So why is there still resistance to flexible working? Anne Cantelo, co-author of The Agile Revolution, believes there is a strong fear that flexi-working actually means “shirking [rather than working] from home”. Chris Barkataki, principal consultant in KPMG’s workforce intelligence unit, adds: “Businesses also fear having to reconfigure their processes (like training), for people who don’t fit the traditional nine-to-five.” They both agree that this urgently needs to change.
“Perhaps the productivity link has been oversold,” says Mr Barkataki. “Far better, perhaps, to talk of ‘improved outcomes’ – things like engagement, happiness at work, better job satisfaction. These are measures that filter through to things like better quality of customer service, which might be a more important measure for some.”
Staff aren’t getting stressed commuting, and they can pick up their kids from school
It is certainly not the case that all firms are wary of flexible working. Greg Jackson, founder and chief executive of challenger energy supplier Octopus Energy, says his 20-strong distributed operations team commit to working at least 15 hours a week. They can do more, and he (and they) couldn’t be happier. “Staff welcome flexibility. It’s when they feel they have to make trade-offs between their work and childcare commitments that productivity falls,” he says. “We’re three times more productive than our rivals – we have a one employee to 3,000 customers ratio. Whenever productivity does occasionally slip, flexibility is never the reason.”
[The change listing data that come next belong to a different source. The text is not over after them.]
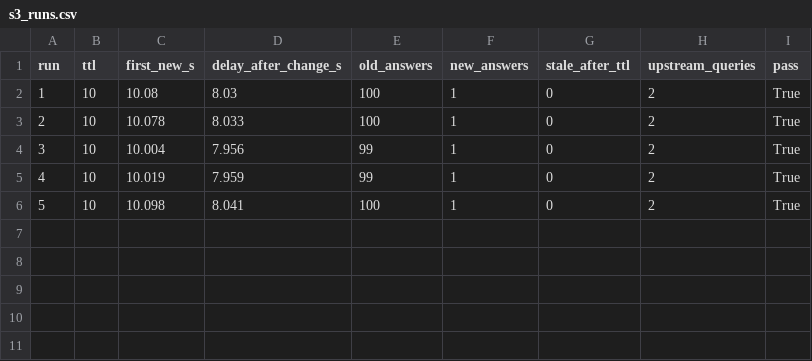
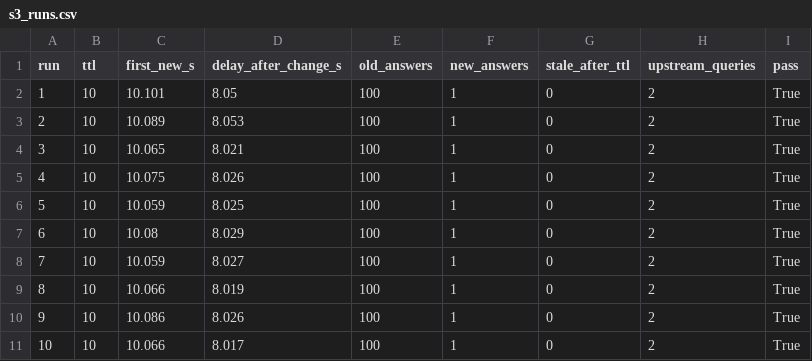
Before and after one commit to Tayybaa07/dns-caching-forwarder, a CSV file: results/s3_record_change/s3_runs.csv, drawn as a sheet; addresses are those after the commit; the diff names each change by its address in the sheet, - before the commit and + after, or states it on an @@ line.

Commit message:
Update S3 results to 10 runs

```diff
--- a/results/s3_record_change/s3_runs.csv
+++ b/results/s3_record_change/s3_runs.csv
+row 2: 1 | 10 | 10.101 | 8.05 | 100 | 1 | 0 | 2 | True
+row 3: 2 | 10 | 10.089 | 8.053 | 100 | 1 | 0 | 2 | True
+row 4: 3 | 10 | 10.065 | 8.021 | 100 | 1 | 0 | 2 | True
+row 5: 4 | 10 | 10.075 | 8.026 | 100 | 1 | 0 | 2 | True
+row 6: 5 | 10 | 10.059 | 8.025 | 100 | 1 | 0 | 2 | True
@@ column A (run) renumbered from row 7 down @@
-D7 (delay_after_change_s): 8.03
+D7 (delay_after_change_s): 8.029
-C8 (first_new_s): 10.078
+C8 (first_new_s): 10.059
-D8 (delay_after_change_s): 8.033
+D8 (delay_after_change_s): 8.027
-C9 (first_new_s): 10.004
+C9 (first_new_s): 10.066
-D9 (delay_after_change_s): 7.956
+D9 (delay_after_change_s): 8.019
-E9:E10 (old_answers): 99
+E9:E10 (old_answers): 100
-C10 (first_new_s): 10.019
+C10 (first_new_s): 10.086
-D10 (delay_after_change_s): 7.959
+D10 (delay_after_change_s): 8.026
-C11 (first_new_s): 10.098
+C11 (first_new_s): 10.066
-D11 (delay_after_change_s): 8.041
+D11 (delay_after_change_s): 8.017
```
Also changed, not shown: 1 other file.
A lack of executives setting the tone is often cited as a factor suppressing flexibility requests. Mr Jackson says he and his other four board members make a point of showing they leave early to collect their kids. The good news is that because growing numbers of employers fear inconsistency in their granting or refusing request, many are starting to offer blanket flexibility to all; and not just because it’s easier administratively, but because it is increasingly seen as the “right” thing to do.
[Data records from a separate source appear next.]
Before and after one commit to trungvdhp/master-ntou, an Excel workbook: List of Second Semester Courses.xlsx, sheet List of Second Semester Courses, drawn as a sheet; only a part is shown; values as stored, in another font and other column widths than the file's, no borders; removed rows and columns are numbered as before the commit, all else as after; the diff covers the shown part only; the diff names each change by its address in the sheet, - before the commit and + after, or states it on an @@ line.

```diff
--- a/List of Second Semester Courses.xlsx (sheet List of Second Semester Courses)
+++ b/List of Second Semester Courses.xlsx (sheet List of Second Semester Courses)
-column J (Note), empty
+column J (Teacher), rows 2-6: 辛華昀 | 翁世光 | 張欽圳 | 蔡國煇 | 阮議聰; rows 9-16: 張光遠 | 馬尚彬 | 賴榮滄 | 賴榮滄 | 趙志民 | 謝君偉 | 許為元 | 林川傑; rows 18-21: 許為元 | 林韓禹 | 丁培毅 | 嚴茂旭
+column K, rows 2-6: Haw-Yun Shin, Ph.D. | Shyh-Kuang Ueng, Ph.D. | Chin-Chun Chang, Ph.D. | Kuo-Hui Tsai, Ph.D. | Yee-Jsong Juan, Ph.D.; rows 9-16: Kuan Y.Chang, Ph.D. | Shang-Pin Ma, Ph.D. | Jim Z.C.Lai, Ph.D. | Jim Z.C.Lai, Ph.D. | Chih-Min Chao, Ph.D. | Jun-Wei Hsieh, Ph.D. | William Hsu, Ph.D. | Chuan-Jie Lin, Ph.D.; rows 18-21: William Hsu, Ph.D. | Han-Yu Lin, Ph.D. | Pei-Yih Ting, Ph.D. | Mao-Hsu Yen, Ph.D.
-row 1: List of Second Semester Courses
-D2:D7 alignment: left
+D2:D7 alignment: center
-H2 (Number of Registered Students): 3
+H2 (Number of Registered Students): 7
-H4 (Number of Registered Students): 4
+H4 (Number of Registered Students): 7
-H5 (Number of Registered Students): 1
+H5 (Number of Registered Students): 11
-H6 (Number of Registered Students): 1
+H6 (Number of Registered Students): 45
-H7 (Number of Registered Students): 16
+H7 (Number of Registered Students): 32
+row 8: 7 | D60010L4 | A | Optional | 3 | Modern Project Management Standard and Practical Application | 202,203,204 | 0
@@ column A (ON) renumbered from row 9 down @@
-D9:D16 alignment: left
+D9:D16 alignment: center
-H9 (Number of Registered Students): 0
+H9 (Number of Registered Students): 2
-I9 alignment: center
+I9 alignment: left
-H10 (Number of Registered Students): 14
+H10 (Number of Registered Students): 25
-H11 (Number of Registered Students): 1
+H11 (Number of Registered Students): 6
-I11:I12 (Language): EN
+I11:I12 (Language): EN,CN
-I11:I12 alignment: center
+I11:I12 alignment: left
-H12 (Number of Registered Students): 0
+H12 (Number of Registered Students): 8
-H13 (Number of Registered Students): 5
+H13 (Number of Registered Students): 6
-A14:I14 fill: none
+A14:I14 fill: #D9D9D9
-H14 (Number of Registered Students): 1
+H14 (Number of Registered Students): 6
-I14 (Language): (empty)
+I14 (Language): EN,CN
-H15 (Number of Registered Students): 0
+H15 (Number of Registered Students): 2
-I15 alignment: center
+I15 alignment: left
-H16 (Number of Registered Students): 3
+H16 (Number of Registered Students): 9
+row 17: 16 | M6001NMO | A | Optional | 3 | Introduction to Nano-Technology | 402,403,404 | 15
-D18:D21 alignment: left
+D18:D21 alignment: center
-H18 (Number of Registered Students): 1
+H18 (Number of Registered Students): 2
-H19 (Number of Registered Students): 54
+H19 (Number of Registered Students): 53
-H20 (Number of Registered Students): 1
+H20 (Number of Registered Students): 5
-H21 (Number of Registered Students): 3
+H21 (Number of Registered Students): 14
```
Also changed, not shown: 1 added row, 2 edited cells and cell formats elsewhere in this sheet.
“In 2009 we set up as entirely flexible,” says George Bisnought, founder and managing director of 100-strong law firm Excello Law. “We’re all remote, all with flexible hours in our roles,” he says. He adds: “Staff aren’t getting stressed commuting, and they can pick up their kids from school. They’re much more productive because they’re not getting constantly interrupted. We have people join us specifically because in their current law firm they’re seen as knocking off early if they dare leave before 7.30pm. This can’t be right.”
It’s been in place for the last nine months, and I can honestly say the quality of work we do is better, because people are less stressed
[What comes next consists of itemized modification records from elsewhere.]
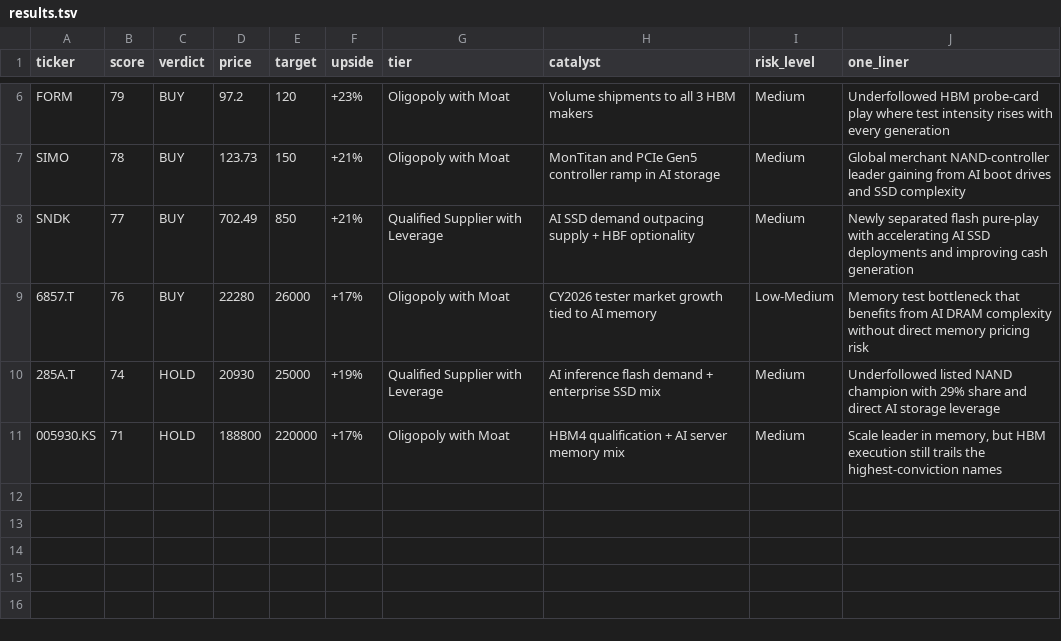
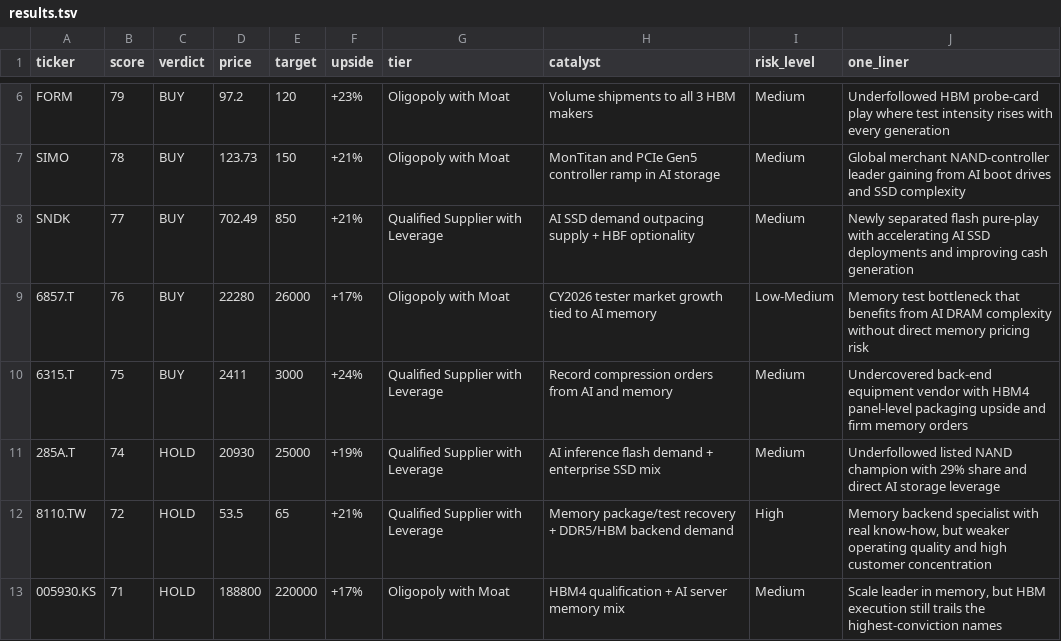
Before and after one commit to timlihk/Investing, a TSV file: memory-supercycle/results.tsv, drawn as a sheet; only a part is shown, gaps mark what is left out; the diff names each change by its address in the sheet, - before the commit and + after, or states it on an @@ line.

Commit message:
Add more memory supercycle undercovered names

```diff
--- a/memory-supercycle/results.tsv
+++ b/memory-supercycle/results.tsv
+row 10: 6315.T | 75 | BUY | 2411 | 3000 | +24% | Qualified Supplier with Leverage | Record compression orders from AI and memory | Medium | Undercovered back-end equipment vendor with HBM4 panel-level packaging upside and firm memory orders
+row 12: 8110.TW | 72 | HOLD | 53.5 | 65 | +21% | Qualified Supplier with Leverage | Memory package/test recovery + DDR5/HBM backend demand | High | Memory backend specialist with real know-how, but weaker operating quality and high customer concentration
```
Also changed, not shown: 4 other files.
Flexible working will not suit everyone. Some staff need structure. And on its own it will not solve Britain’s productivity problem – leadership, culture and empowering staff are all contributing factors. But the more employers embrace it the more likely it is that the benefits will follow, such as those experienced by global communications agency Hotwire. Its global chief operating officer Alex MacLaverty says all 75 people in its London team work flexibly. Hotwire has recently introduced “thoughtful working”, encouraging staff to declare when and where they think they’ll be more productive – on site, on clients’ sites or at home. “It’s been in place for the last nine months, and I can honestly say the quality of work we do is better, because people are less stressed,” she says.
This is probably the best way to view flexibility: a set of measures to make work easier. “Remember,” says Mr Barkataki at KPMG, “productivity is a secondary benefit employers enjoy for giving staff a sense of control over their work-life balance. But it’s not a bad one.”